START Given information

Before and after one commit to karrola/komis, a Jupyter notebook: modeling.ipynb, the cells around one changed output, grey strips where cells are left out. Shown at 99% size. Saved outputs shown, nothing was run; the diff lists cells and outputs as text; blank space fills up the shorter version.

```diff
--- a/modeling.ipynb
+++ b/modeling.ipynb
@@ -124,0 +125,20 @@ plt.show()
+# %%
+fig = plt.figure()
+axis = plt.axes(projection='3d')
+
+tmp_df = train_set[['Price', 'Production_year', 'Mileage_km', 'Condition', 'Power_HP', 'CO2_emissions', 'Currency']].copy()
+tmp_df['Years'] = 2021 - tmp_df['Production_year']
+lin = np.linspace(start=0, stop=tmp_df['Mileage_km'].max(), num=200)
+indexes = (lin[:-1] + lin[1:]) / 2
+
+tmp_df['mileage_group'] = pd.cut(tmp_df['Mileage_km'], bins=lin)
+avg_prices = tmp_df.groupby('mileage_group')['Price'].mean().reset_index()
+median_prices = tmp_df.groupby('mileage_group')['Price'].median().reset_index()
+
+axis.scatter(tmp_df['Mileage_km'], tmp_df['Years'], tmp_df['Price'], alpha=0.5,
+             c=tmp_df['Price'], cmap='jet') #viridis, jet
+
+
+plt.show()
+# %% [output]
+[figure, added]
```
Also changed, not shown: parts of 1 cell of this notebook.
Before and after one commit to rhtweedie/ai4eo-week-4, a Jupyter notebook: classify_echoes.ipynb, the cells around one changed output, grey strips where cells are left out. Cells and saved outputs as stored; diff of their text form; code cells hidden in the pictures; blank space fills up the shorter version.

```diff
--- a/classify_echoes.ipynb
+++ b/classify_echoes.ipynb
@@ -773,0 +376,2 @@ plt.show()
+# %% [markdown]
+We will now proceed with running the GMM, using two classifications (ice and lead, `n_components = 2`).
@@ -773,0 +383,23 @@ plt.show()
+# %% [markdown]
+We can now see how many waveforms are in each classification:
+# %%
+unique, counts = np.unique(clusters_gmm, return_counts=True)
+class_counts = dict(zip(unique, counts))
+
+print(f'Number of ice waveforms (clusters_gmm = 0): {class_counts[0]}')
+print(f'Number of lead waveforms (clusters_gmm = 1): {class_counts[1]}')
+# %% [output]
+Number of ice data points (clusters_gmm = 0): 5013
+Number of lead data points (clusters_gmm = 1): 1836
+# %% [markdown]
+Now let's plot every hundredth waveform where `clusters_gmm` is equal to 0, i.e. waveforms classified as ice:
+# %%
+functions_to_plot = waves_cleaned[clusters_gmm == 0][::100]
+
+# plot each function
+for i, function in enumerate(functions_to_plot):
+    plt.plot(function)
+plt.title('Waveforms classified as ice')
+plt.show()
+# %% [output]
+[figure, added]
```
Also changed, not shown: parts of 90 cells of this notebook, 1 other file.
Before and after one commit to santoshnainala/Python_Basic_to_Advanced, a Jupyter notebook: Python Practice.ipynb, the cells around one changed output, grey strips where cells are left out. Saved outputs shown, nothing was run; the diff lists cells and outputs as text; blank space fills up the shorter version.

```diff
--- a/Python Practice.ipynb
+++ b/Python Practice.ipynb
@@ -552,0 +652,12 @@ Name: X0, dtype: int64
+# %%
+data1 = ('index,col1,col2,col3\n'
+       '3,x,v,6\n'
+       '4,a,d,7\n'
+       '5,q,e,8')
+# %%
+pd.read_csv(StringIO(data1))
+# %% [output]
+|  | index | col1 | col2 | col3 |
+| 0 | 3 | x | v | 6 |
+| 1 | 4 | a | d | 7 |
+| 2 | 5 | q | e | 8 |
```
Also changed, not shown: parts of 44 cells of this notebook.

END Given information

* What is expected
Your reply must contain each entry, reproduced exactly.

* Answer for the task
Before and after one commit to karrola/komis, a Jupyter notebook: modeling.ipynb, the cells around one changed output, grey strips where cells are left out. Shown at 99% size. Saved outputs shown, nothing was run; the diff lists cells and outputs as text; blank space fills up the shorter version.

```diff
--- a/modeling.ipynb
+++ b/modeling.ipynb
@@ -124,0 +125,20 @@ plt.show()
+# %%
+fig = plt.figure()
+axis = plt.axes(projection='3d')
+
+tmp_df = train_set[['Price', 'Production_year', 'Mileage_km', 'Condition', 'Power_HP', 'CO2_emissions', 'Currency']].copy()
+tmp_df['Years'] = 2021 - tmp_df['Production_year']
+lin = np.linspace(start=0, stop=tmp_df['Mileage_km'].max(), num=200)
+indexes = (lin[:-1] + lin[1:]) / 2
+
+tmp_df['mileage_group'] = pd.cut(tmp_df['Mileage_km'], bins=lin)
+avg_prices = tmp_df.groupby('mileage_group')['Price'].mean().reset_index()
+median_prices = tmp_df.groupby('mileage_group')['Price'].median().reset_index()
+
+axis.scatter(tmp_df['Mileage_km'], tmp_df['Years'], tmp_df['Price'], alpha=0.5,
+             c=tmp_df['Price'], cmap='jet') #viridis, jet
+
+
+plt.show()
+# %% [output]
+[figure, added]
```
Also changed, not shown: parts of 1 cell of this notebook.
Before and after one commit to rhtweedie/ai4eo-week-4, a Jupyter notebook: classify_echoes.ipynb, the cells around one changed output, grey strips where cells are left out. Cells and saved outputs as stored; diff of their text form; code cells hidden in the pictures; blank space fills up the shorter version.

```diff
--- a/classify_echoes.ipynb
+++ b/classify_echoes.ipynb
@@ -773,0 +376,2 @@ plt.show()
+# %% [markdown]
+We will now proceed with running the GMM, using two classifications (ice and lead, `n_components = 2`).
@@ -773,0 +383,23 @@ plt.show()
+# %% [markdown]
+We can now see how many waveforms are in each classification:
+# %%
+unique, counts = np.unique(clusters_gmm, return_counts=True)
+class_counts = dict(zip(unique, counts))
+
+print(f'Number of ice waveforms (clusters_gmm = 0): {class_counts[0]}')
+print(f'Number of lead waveforms (clusters_gmm = 1): {class_counts[1]}')
+# %% [output]
+Number of ice data points (clusters_gmm = 0): 5013
+Number of lead data points (clusters_gmm = 1): 1836
+# %% [markdown]
+Now let's plot every hundredth waveform where `clusters_gmm` is equal to 0, i.e. waveforms classified as ice:
+# %%
+functions_to_plot = waves_cleaned[clusters_gmm == 0][::100]
+
+# plot each function
+for i, function in enumerate(functions_to_plot):
+    plt.plot(function)
+plt.title('Waveforms classified as ice')
+plt.show()
+# %% [output]
+[figure, added]
```
Also changed, not shown: parts of 90 cells of this notebook, 1 other file.
Before and after one commit to santoshnainala/Python_Basic_to_Advanced, a Jupyter notebook: Python Practice.ipynb, the cells around one changed output, grey strips where cells are left out. Saved outputs shown, nothing was run; the diff lists cells and outputs as text; blank space fills up the shorter version.

```diff
--- a/Python Practice.ipynb
+++ b/Python Practice.ipynb
@@ -552,0 +652,12 @@ Name: X0, dtype: int64
+# %%
+data1 = ('index,col1,col2,col3\n'
+       '3,x,v,6\n'
+       '4,a,d,7\n'
+       '5,q,e,8')
+# %%
+pd.read_csv(StringIO(data1))
+# %% [output]
+|  | index | col1 | col2 | col3 |
+| 0 | 3 | x | v | 6 |
+| 1 | 4 | a | d | 7 |
+| 2 | 5 | q | e | 8 |
```
Also changed, not shown: parts of 44 cells of this notebook.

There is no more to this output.